#### [Exercise brief]
An exact copy of all the entries is needed, with no images in it.

Data excerpts
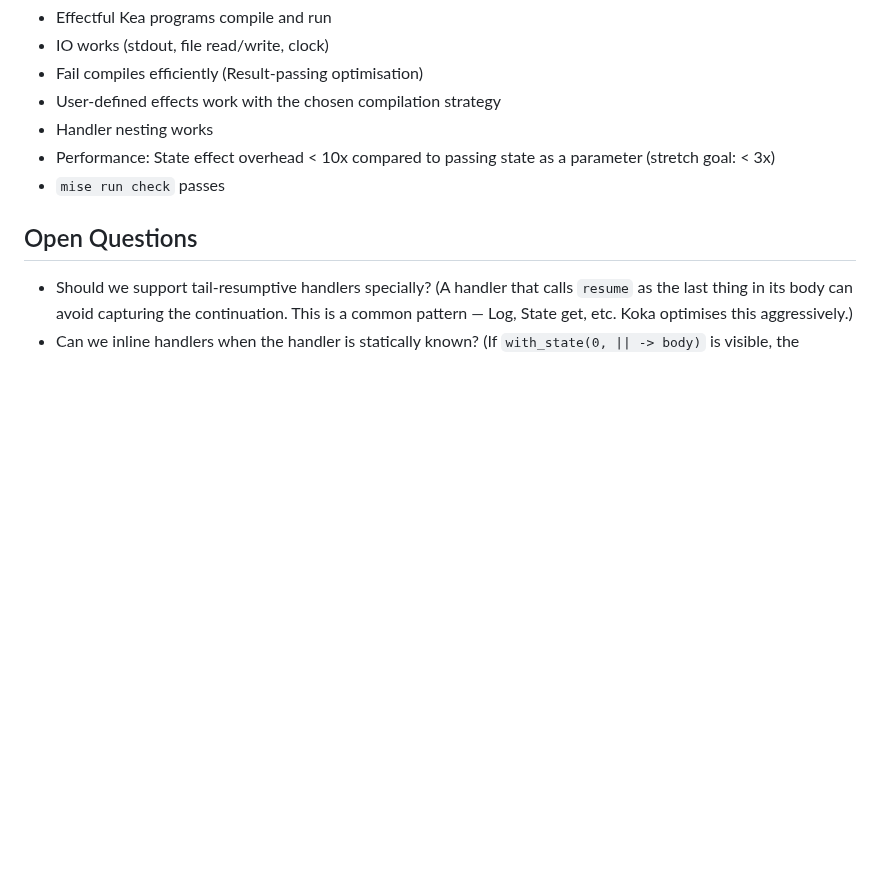
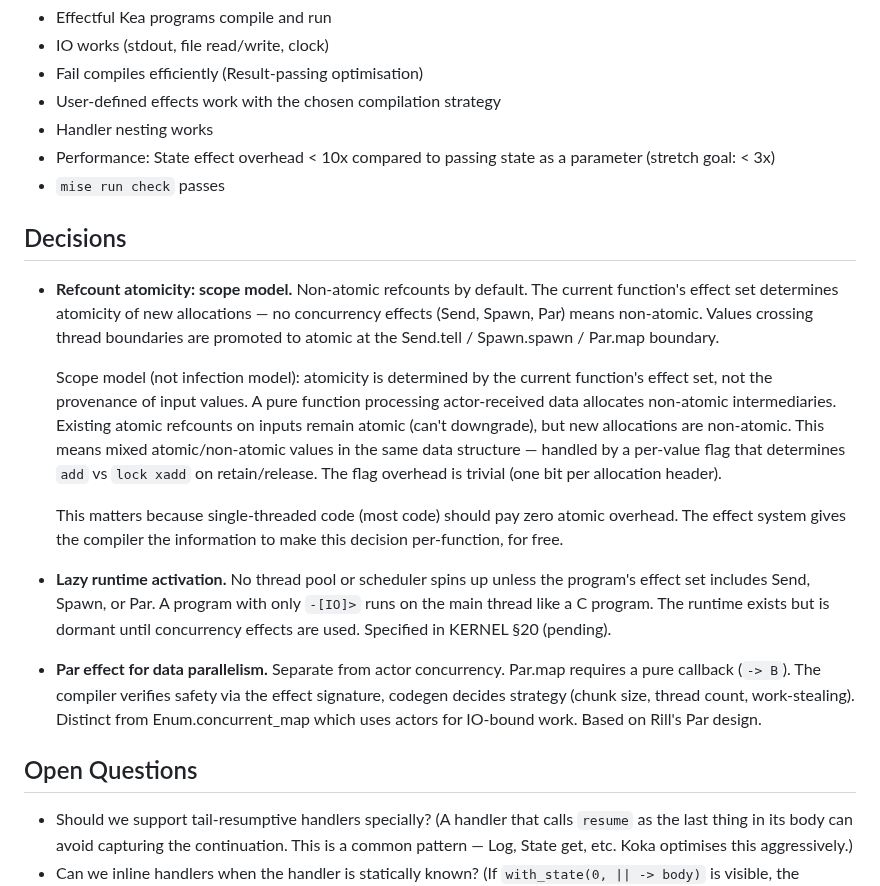
Before and after one commit to amplifiedai/kea, a Markdown page: BRIEFS/design/0e-runtime-effects.md, the part around the change. Drawn GitHub-style; blank space fills up the shorter version.

```diff
--- a/BRIEFS/design/0e-runtime-effects.md
+++ b/BRIEFS/design/0e-runtime-effects.md
@@ -250,6 +250,41 @@ allocation behavior.
   state as a parameter (stretch goal: < 3x)
 - `mise run check` passes
 
+## Decisions
+
+- **Refcount atomicity: scope model.** Non-atomic refcounts by
+  default. The current function's effect set determines atomicity
+  of new allocations — no concurrency effects (Send, Spawn, Par)
+  means non-atomic. Values crossing thread boundaries are promoted
+  to atomic at the Send.tell / Spawn.spawn / Par.map boundary.
+
+  Scope model (not infection model): atomicity is determined by
+  the current function's effect set, not the provenance of input
+  values. A pure function processing actor-received data allocates
+  non-atomic intermediaries. Existing atomic refcounts on inputs
+  remain atomic (can't downgrade), but new allocations are
+  non-atomic. This means mixed atomic/non-atomic values in the
+  same data structure — handled by a per-value flag that determines
+  `add` vs `lock xadd` on retain/release. The flag overhead is
+  trivial (one bit per allocation header).
+
+  This matters because single-threaded code (most code) should
+  pay zero atomic overhead. The effect system gives the compiler
+  the information to make this decision per-function, for free.
+
+- **Lazy runtime activation.** No thread pool or scheduler spins
+  up unless the program's effect set includes Send, Spawn, or Par.
+  A program with only `-[IO]>` runs on the main thread like a C
+  program. The runtime exists but is dormant until concurrency
+  effects are used. Specified in KERNEL §20 (pending).
+
+- **Par effect for data parallelism.** Separate from actor
+  concurrency. Par.map requires a pure callback (`-> B`). The
+  compiler verifies safety via the effect signature, codegen
+  decides strategy (chunk size, thread count, work-stealing).
+  Distinct from Enum.concurrent_map which uses actors for
+  IO-bound work. Based on Rill's Par design.
+
 ## Open Questions
 
 - Should we support tail-resumptive handlers specially? (A handler
```
Also changed, not shown: BRIEFS/design/0h-stdlib-errors.md (+20 -0 lines), BRIEFS/todo/0d-codegen-pure.md (+19 -0 lines).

#### [Solution]
Before and after one commit to amplifiedai/kea, a Markdown page: BRIEFS/design/0e-runtime-effects.md, the part around the change. Drawn GitHub-style; blank space fills up the shorter version.

```diff
--- a/BRIEFS/design/0e-runtime-effects.md
+++ b/BRIEFS/design/0e-runtime-effects.md
@@ -250,6 +250,41 @@ allocation behavior.
   state as a parameter (stretch goal: < 3x)
 - `mise run check` passes
 
+## Decisions
+
+- **Refcount atomicity: scope model.** Non-atomic refcounts by
+  default. The current function's effect set determines atomicity
+  of new allocations — no concurrency effects (Send, Spawn, Par)
+  means non-atomic. Values crossing thread boundaries are promoted
+  to atomic at the Send.tell / Spawn.spawn / Par.map boundary.
+
+  Scope model (not infection model): atomicity is determined by
+  the current function's effect set, not the provenance of input
+  values. A pure function processing actor-received data allocates
+  non-atomic intermediaries. Existing atomic refcounts on inputs
+  remain atomic (can't downgrade), but new allocations are
+  non-atomic. This means mixed atomic/non-atomic values in the
+  same data structure — handled by a per-value flag that determines
+  `add` vs `lock xadd` on retain/release. The flag overhead is
+  trivial (one bit per allocation header).
+
+  This matters because single-threaded code (most code) should
+  pay zero atomic overhead. The effect system gives the compiler
+  the information to make this decision per-function, for free.
+
+- **Lazy runtime activation.** No thread pool or scheduler spins
+  up unless the program's effect set includes Send, Spawn, or Par.
+  A program with only `-[IO]>` runs on the main thread like a C
+  program. The runtime exists but is dormant until concurrency
+  effects are used. Specified in KERNEL §20 (pending).
+
+- **Par effect for data parallelism.** Separate from actor
+  concurrency. Par.map requires a pure callback (`-> B`). The
+  compiler verifies safety via the effect signature, codegen
+  decides strategy (chunk size, thread count, work-stealing).
+  Distinct from Enum.concurrent_map which uses actors for
+  IO-bound work. Based on Rill's Par design.
+
 ## Open Questions
 
 - Should we support tail-resumptive handlers specially? (A handler
```
Also changed, not shown: BRIEFS/design/0h-stdlib-errors.md (+20 -0 lines), BRIEFS/todo/0d-codegen-pure.md (+19 -0 lines).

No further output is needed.